By Sara Haywood
Since the UK voted to leave the EU last week, there has been a noted rise in hate crimes and racial abuse, with many of the perpetrators seeming to be using Brexit as an excuse to display their barbaric views. Just this week, our very own city suffered as a result of these attacks when a video of three men yelling at a mixed race man to “go get deported” surfaced on social media. It would seem that racism in the UK has now become a ‘normal’ everyday activity that everyone can take part in. And it’s not right.
Former Prime Minister David Cameron has condemned these actions, calling them “despicable” and urging that these hate crimes be stamped out. But, while we’re still coming out of a campaign fuelled by lies and fear, it seems like these attacks are only just the beginning. The Polish community in particular has suffered immensely over the past few days, with graffiti being sprayed at a Polish community centre in Hammersmith and laminated ‘anti-Polish’ cards anonymously distributed outside schools and homes in Huntingdon. London’s Polish Embassy was said to be “shocked and deeply concerned” by these attacks and have called for Polish nationals to report these incidents to local authorities.
Kamila Jagla, a Polish student at Manchester Met said, “Being a Polish citizen, I’ve had my fair share of bullying and racism thrown at me since moving to the UK but it’s never been intolerable. Following the recent EU Referendum results however, it seems like they now have the right to be more aggressive towards people they believe to be ‘not British’ because they now feel a majority of the country shares their views on immigration.”
Others have faced direct aggression on the streets. Lily-May Foley, a Malaysian part time student, faced a slew of verbal abuse in Manchester on the day of the results:
“I was waiting to get to Piccadilly and two Caucasian men were going around the streets being rowdy, shouting, ‘We won, we won!’ They came up to me and shouted ‘**** off home, you Paki!’ but were then chased off by police officers. The last time I faced any abuse like this was back in 2012, but it happened to me quite regularly back then, so this incident was no big deal to me.”
Certainly, for some people like Lily, incidents like these can be shrugged off. But for others like international student Katina Petrou, who flew back home to Germany to see family just before the Brexit vote, there is a fear for their own safety and how the UK itself will turn out. Petrou spoke of a “Pre-war mood” making waves throughout Europe currently, and fears of how Manchester will be when she arrives back for university.
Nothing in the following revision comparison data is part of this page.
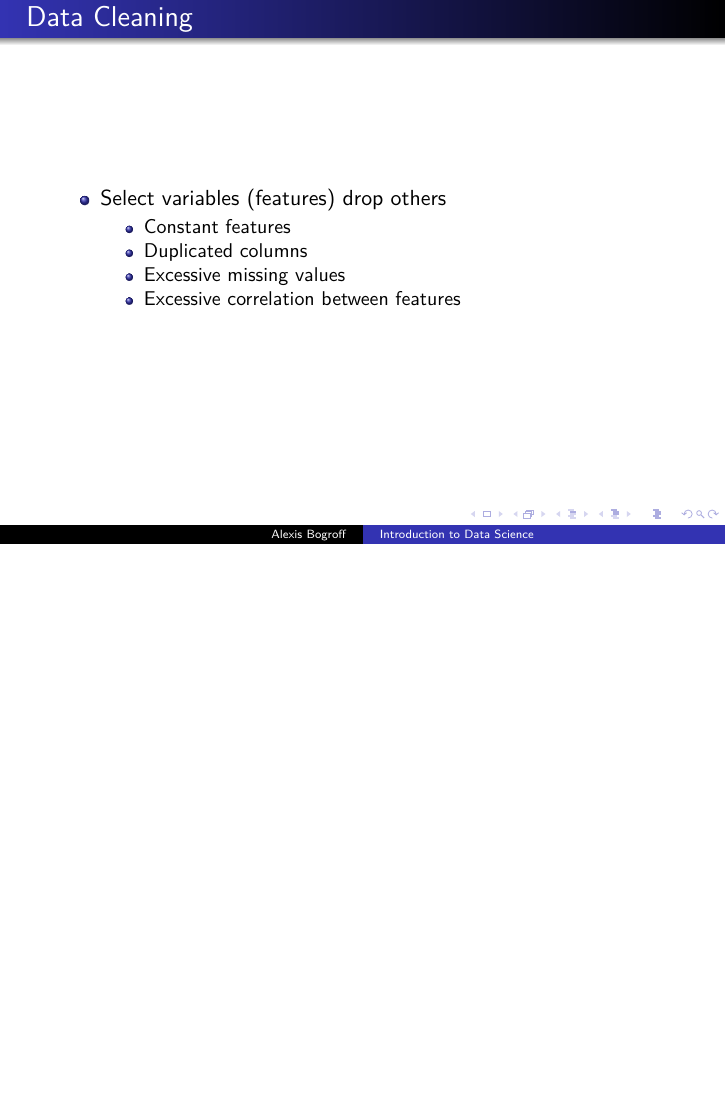
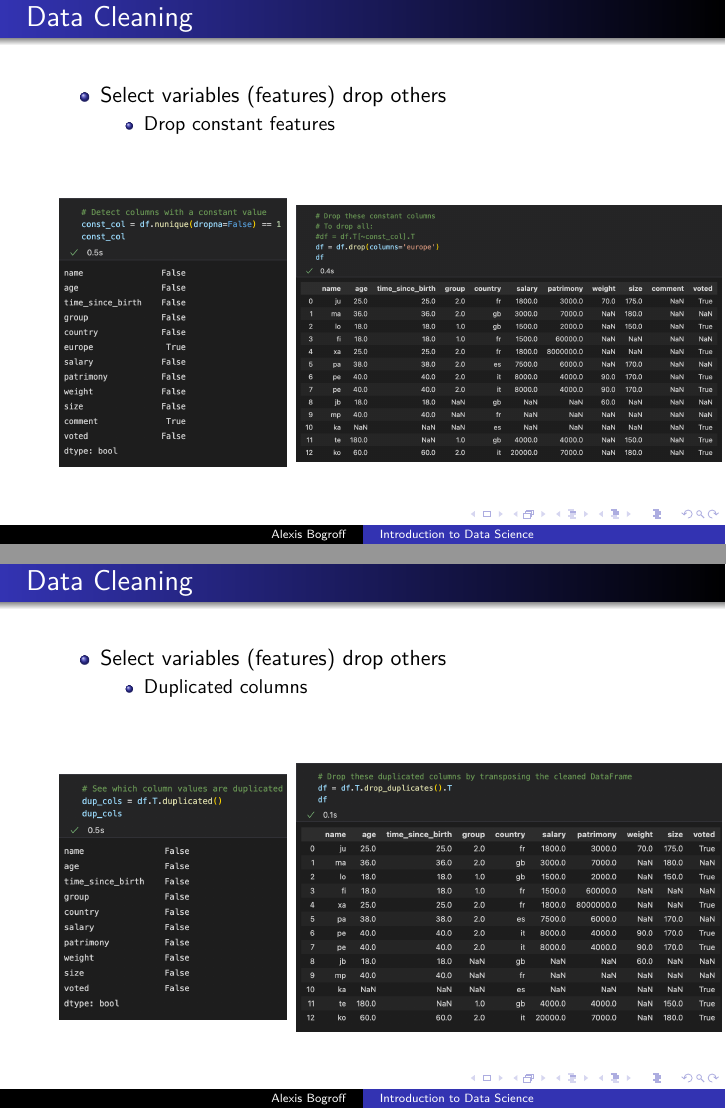
Before and after one commit to AlexisBogroff/Sorbonne_Data_Science_Workshop, LaTeX slides (src/Lecture_5_Data_Management.tex): page 5 of 13 before the commit and pages 6 and 7 of 17 after it, the two joined at a grey line, the shorter picture padded with empty space. Compiled offline with pdfLaTeX.

Commit message:
Lecture 5: illustrations Drop columns na(included)

```diff
--- a/src/Lecture_5_Data_Management.tex
+++ b/src/Lecture_5_Data_Management.tex
@@ -31,4 +31,4 @@
    \begin{itemize}
       \item Select variables (features) drop others
       \begin{itemize}
-         \item Constant features
+         \item Drop constant features
@@ -35,2 +48,48 @@
+\begin{frame}\frametitle{Data Cleaning}
+   \begin{itemize}
+      \item Select variables (features) drop others
+      \begin{itemize}
+         \item Drop constant features
+      \end{itemize}
+   \end{itemize}
+   \vspace{1cm}
+   \begin{minipage}{0.38\linewidth}
+      \begin{figure}[H]
+         \includegraphics[width=4cm]{../images/illustrations/data_cleaning_detect_constants.png}
+      \end{figure}
+   \end{minipage}
+   \begin{minipage}{0.58\linewidth}
+      \begin{figure}[H]
+         \includegraphics[width=7.5cm]{../images/illustrations/data_cleaning_remove_constants.png}
+      \end{figure}
+   \end{minipage}
+\end{frame}
+
+
+
+\begin{frame}\frametitle{Data Cleaning}
+   \begin{itemize}
+      \item Select variables (features) drop others
+      \begin{itemize}
          \item Duplicated columns
-         \item Excessive missing values
+      \end{itemize}
+   \end{itemize}
+   \vspace{1cm}
+   \begin{minipage}{0.38\linewidth}
+      \begin{figure}[H]
+         \includegraphics[width=4cm]{../images/illustrations/data_cleaning_detect_columns_duplicates.png}
+      \end{figure}
+   \end{minipage}
+   \begin{minipage}{0.58\linewidth}
+      \begin{figure}[H]
+         \includegraphics[width=7.5cm]{../images/illustrations/data_cleaning_drop_columns_duplicates.png}
+      \end{figure}
+   \end{minipage}
+\end{frame}
+
+
+
+
+\begin{frame}\frametitle{Data Cleaning}
+   \begin{itemize}
+      \item Select variables (features) drop others
@@ -37,3 +116,5 @@
+      \item Select variables (features) drop others
+      \begin{itemize}
          \item Excessive correlation between features
       \end{itemize}
    \end{itemize}
```
Also changed, not shown: images/illustrations/data_cleaning_constant.png (added), images/illustrations/data_cleaning_detect_columns_duplicates.png (added), images/illustrations/data_cleaning_detect_columns_na.png (added), images/illustrations/data_cleaning_detect_constants.png (added), images/illustrations/data_cleaning_df_origin.png (added), images/illustrations/data_cleaning_drop_columns_duplicates.png (added), images/illustrations/data_cleaning_drop_columns_full_na.png (added), images/illustrations/data_cleaning_remove_constants.png (added), src/Lecture_5_Data_Management.tex (33 more changed lines), 7 other files.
A Tumblr blog entitled, ‘This is What You Have Done, Brexit’ even details and collects harrowing stories of public racial abuse from users, further increasing fears and anxieties.
But in the midst of the post-Brexit blues and rising racism, there is a glimmer of hope. The viral video of the Manchester tram incident has now resulted in the arrest of the three perpetrators involved and social media users have now begun the ‘safety pin movement’ to try and combat post-Brexit racism and represent themselves as an ally and a ‘safe’ person to EU migrants. These may only be small things right now, but it is the small things that make all the difference.
Sara Haywood is a third year English and Creative Writing student. Find her blog here.